Great Scott! What ignorance of the facts the above demonstrates! For centuries prior to Luther, Catholic scholars (e.g., St. Bede the Venerable, before the year 1000) had been producing approved “translati[ons of] the Bible [in] the languages of the common man.” Before Luther, there were dozens of translations, in numerous languages. As a changeable disciplinary rule, the Church declared the Latin Vulgate to be the official translation from which vernacular translations should be made — not “the only true version” of the Bible!
The problem that had to be addressed by the Council (and subsequent popes) was that protestant vernacular versions (based on old Hebrew, Greek, and Latin versions) always seemed to contain heretical doctrines, due to mistranslated words and phrases. The use of such bad translations by Catholics is what was forbidden.
“The Council of Trent served its purpose of bringing much needed reform to a corrupt and nearly broken Roman Catholic Church.”
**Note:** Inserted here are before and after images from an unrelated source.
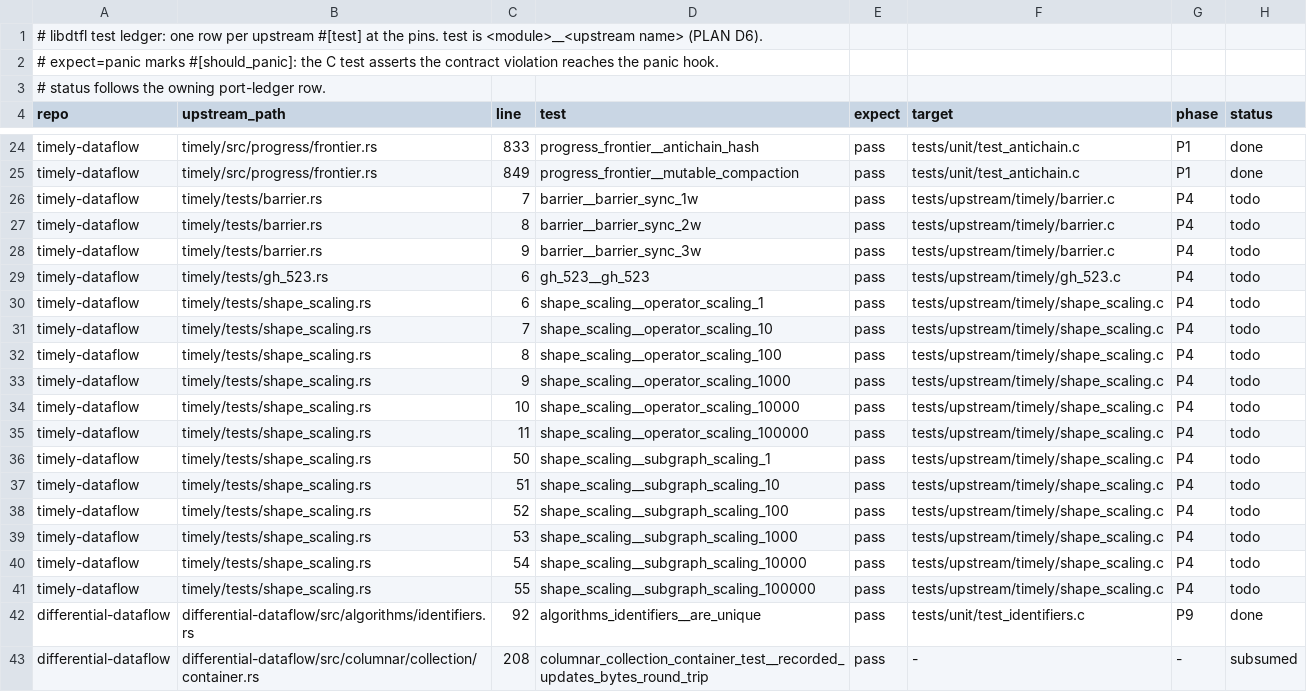
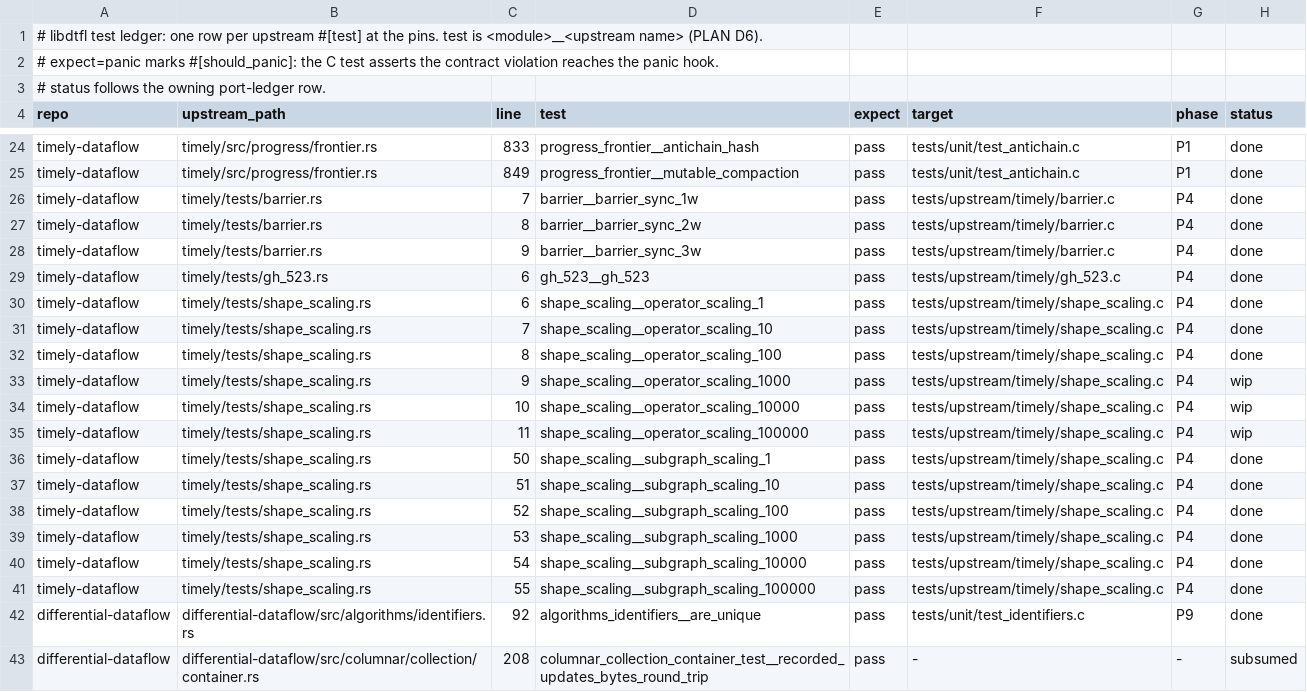
Before and after one commit to gburd/libdtfl, a TSV file: dev/test-ledger.tsv, drawn as a sheet; only a part is shown, gaps mark what is left out.

Commit message:
Port the timely barrier, gh_523 and shape_scaling tests
Port three timely integration tests under tests/upstream/timely/.

barrier.c (timely/tests/barrier.rs): a feedback loop drives a
unary_notify "Barrier" operator seeded at time 0; each notification
requests the next time while below 100, so the loop runs 100 rounds and
terminates.  The test asserts the barrier property, that each round is
notified of at most one time, by counting the capabilities delivered per
logic activation and flagging a shared context if more than one arrive.
It runs on one, two and three workers (DTFL_COMM_THREAD and
DTFL_COMM_PROCESS, upstream Thread and Process(2)/Process(3)).

gh_523.c (timely/tests/gh_523.rs): a unary operator emits an empty
container then the data for each input time, the output is exchanged by
value and probed.  The regression is that an empty batch must not break
progress tracking; the pass is the probe reaching done without hanging.

shape_scaling.c (timely/tests/shape_scaling.rs): operator_scaling builds
one operator with N inputs and N outputs connected one to one;
subgraph_scaling builds a region in which N partitioned streams enter
and leave.  subgraph_scaling runs every upstream scale (1 to 100000).
operator_scaling runs 1, 10 and 100; scale 1000 and above make the
subgraph reachability (summaries from every location to every scope
output) superlinear in C (scale 500 is about 20 seconds, 10000 exhausts
memory), so those three rows stay wip pending a reachability profiling
pass.  The 1/10/100 cases prove the port is correct.

Flip the barrier, gh_523, and the runnable shape_scaling test rows to
done; leave operator_scaling_1000/10000/100000 wip with the reason above.
Each test was confirmed to fail with a planted fault and pass once
reverted.

```diff
--- a/dev/test-ledger.tsv
+++ b/dev/test-ledger.tsv
@@ -25,18 +25,18 @@ timely-dataflow	timely/src/progress/frontier.rs	833	progress_frontier__antichain
 timely-dataflow	timely/src/progress/frontier.rs	849	progress_frontier__mutable_compaction	pass	tests/unit/test_antichain.c	P1	done
-timely-dataflow	timely/tests/barrier.rs	7	barrier__barrier_sync_1w	pass	tests/upstream/timely/barrier.c	P4	todo
-timely-dataflow	timely/tests/barrier.rs	8	barrier__barrier_sync_2w	pass	tests/upstream/timely/barrier.c	P4	todo
-timely-dataflow	timely/tests/barrier.rs	9	barrier__barrier_sync_3w	pass	tests/upstream/timely/barrier.c	P4	todo
-timely-dataflow	timely/tests/gh_523.rs	6	gh_523__gh_523	pass	tests/upstream/timely/gh_523.c	P4	todo
-timely-dataflow	timely/tests/shape_scaling.rs	6	shape_scaling__operator_scaling_1	pass	tests/upstream/timely/shape_scaling.c	P4	todo
-timely-dataflow	timely/tests/shape_scaling.rs	7	shape_scaling__operator_scaling_10	pass	tests/upstream/timely/shape_scaling.c	P4	todo
-timely-dataflow	timely/tests/shape_scaling.rs	8	shape_scaling__operator_scaling_100	pass	tests/upstream/timely/shape_scaling.c	P4	todo
-timely-dataflow	timely/tests/shape_scaling.rs	9	shape_scaling__operator_scaling_1000	pass	tests/upstream/timely/shape_scaling.c	P4	todo
-timely-dataflow	timely/tests/shape_scaling.rs	10	shape_scaling__operator_scaling_10000	pass	tests/upstream/timely/shape_scaling.c	P4	todo
-timely-dataflow	timely/tests/shape_scaling.rs	11	shape_scaling__operator_scaling_100000	pass	tests/upstream/timely/shape_scaling.c	P4	todo
-timely-dataflow	timely/tests/shape_scaling.rs	50	shape_scaling__subgraph_scaling_1	pass	tests/upstream/timely/shape_scaling.c	P4	todo
-timely-dataflow	timely/tests/shape_scaling.rs	51	shape_scaling__subgraph_scaling_10	pass	tests/upstream/timely/shape_scaling.c	P4	todo
-timely-dataflow	timely/tests/shape_scaling.rs	52	shape_scaling__subgraph_scaling_100	pass	tests/upstream/timely/shape_scaling.c	P4	todo
-timely-dataflow	timely/tests/shape_scaling.rs	53	shape_scaling__subgraph_scaling_1000	pass	tests/upstream/timely/shape_scaling.c	P4	todo
-timely-dataflow	timely/tests/shape_scaling.rs	54	shape_scaling__subgraph_scaling_10000	pass	tests/upstream/timely/shape_scaling.c	P4	todo
-timely-dataflow	timely/tests/shape_scaling.rs	55	shape_scaling__subgraph_scaling_100000	pass	tests/upstream/timely/shape_scaling.c	P4	todo
+timely-dataflow	timely/tests/barrier.rs	7	barrier__barrier_sync_1w	pass	tests/upstream/timely/barrier.c	P4	done
+timely-dataflow	timely/tests/barrier.rs	8	barrier__barrier_sync_2w	pass	tests/upstream/timely/barrier.c	P4	done
+timely-dataflow	timely/tests/barrier.rs	9	barrier__barrier_sync_3w	pass	tests/upstream/timely/barrier.c	P4	done
+timely-dataflow	timely/tests/gh_523.rs	6	gh_523__gh_523	pass	tests/upstream/timely/gh_523.c	P4	done
+timely-dataflow	timely/tests/shape_scaling.rs	6	shape_scaling__operator_scaling_1	pass	tests/upstream/timely/shape_scaling.c	P4	done
+timely-dataflow	timely/tests/shape_scaling.rs	7	shape_scaling__operator_scaling_10	pass	tests/upstream/timely/shape_scaling.c	P4	done
+timely-dataflow	timely/tests/shape_scaling.rs	8	shape_scaling__operator_scaling_100	pass	tests/upstream/timely/shape_scaling.c	P4	done
+timely-dataflow	timely/tests/shape_scaling.rs	9	shape_scaling__operator_scaling_1000	pass	tests/upstream/timely/shape_scaling.c	P4	wip
+timely-dataflow	timely/tests/shape_scaling.rs	10	shape_scaling__operator_scaling_10000	pass	tests/upstream/timely/shape_scaling.c	P4	wip
+timely-dataflow	timely/tests/shape_scaling.rs	11	shape_scaling__operator_scaling_100000	pass	tests/upstream/timely/shape_scaling.c	P4	wip
+timely-dataflow	timely/tests/shape_scaling.rs	50	shape_scaling__subgraph_scaling_1	pass	tests/upstream/timely/shape_scaling.c	P4	done
+timely-dataflow	timely/tests/shape_scaling.rs	51	shape_scaling__subgraph_scaling_10	pass	tests/upstream/timely/shape_scaling.c	P4	done
+timely-dataflow	timely/tests/shape_scaling.rs	52	shape_scaling__subgraph_scaling_100	pass	tests/upstream/timely/shape_scaling.c	P4	done
+timely-dataflow	timely/tests/shape_scaling.rs	53	shape_scaling__subgraph_scaling_1000	pass	tests/upstream/timely/shape_scaling.c	P4	done
+timely-dataflow	timely/tests/shape_scaling.rs	54	shape_scaling__subgraph_scaling_10000	pass	tests/upstream/timely/shape_scaling.c	P4	done
+timely-dataflow	timely/tests/shape_scaling.rs	55	shape_scaling__subgraph_scaling_100000	pass	tests/upstream/timely/shape_scaling.c	P4	done
 differential-dataflow	differential-dataflow/src/algorithms/identifiers.rs	92	algorithms_identifiers__are_unique	pass	tests/unit/test_identifiers.c	P9	done
```
Also changed, not shown: 4 other files.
I reiterate the earlier-stated corrections:
(1) There was no need for “reform [of the] Church” herself. SHE could not become “corrupt,” but some of her MEMBERS had become corrupt; and
(2) It is not proper to use of the unofficial, misunderstood, and offensive-to-many term, “Roman Catholic”
To the above, I must add that the Church was not “nearly broken.” Even in the 1500s, she existed with far fewer problems in some parts of the world — especially in Asia, as far east as India, and in northeast Africa. Moreover, since Jesus had promised “indefectibility” to His Church (i.e., an inability to collapse under the onslaughts of hell), she could not possibly break down and disappear. His Holy Spirit thus guided the Council of Trent to make some of the changes necessary to correct people that had gone astray and some of the manmade structures (e.g., for the training of clergy) that had become very imperfect.
“It also made the gulf between Protestants and Catholics impossible to bridge. The differences in doctrine were just too deep and fundamental to broker a reunion. Any hopes of turning back the clock abruptly ended with the Council of Trent.”
This is absolute and utter nonsense, as anyone involved in the ecumenical movement over the last fifty years, knows quite well. The writer should have known better than to put limitations on the Spirit of God, who can help divided Christians to be reunited. During the writer’s lifetime, there have been millions of conversions (“reunions”) of individual protestants who have become (or returned to being) Catholics … and there have even been some mass conversions of nearly entire protestant congregations with their pastors. Hundreds of Anglican clergymen (even the former Bishop of London, England) and many thousands of Anglican laity have become Catholic within the past two decades.
Thank you for the opportunity to set the record straight.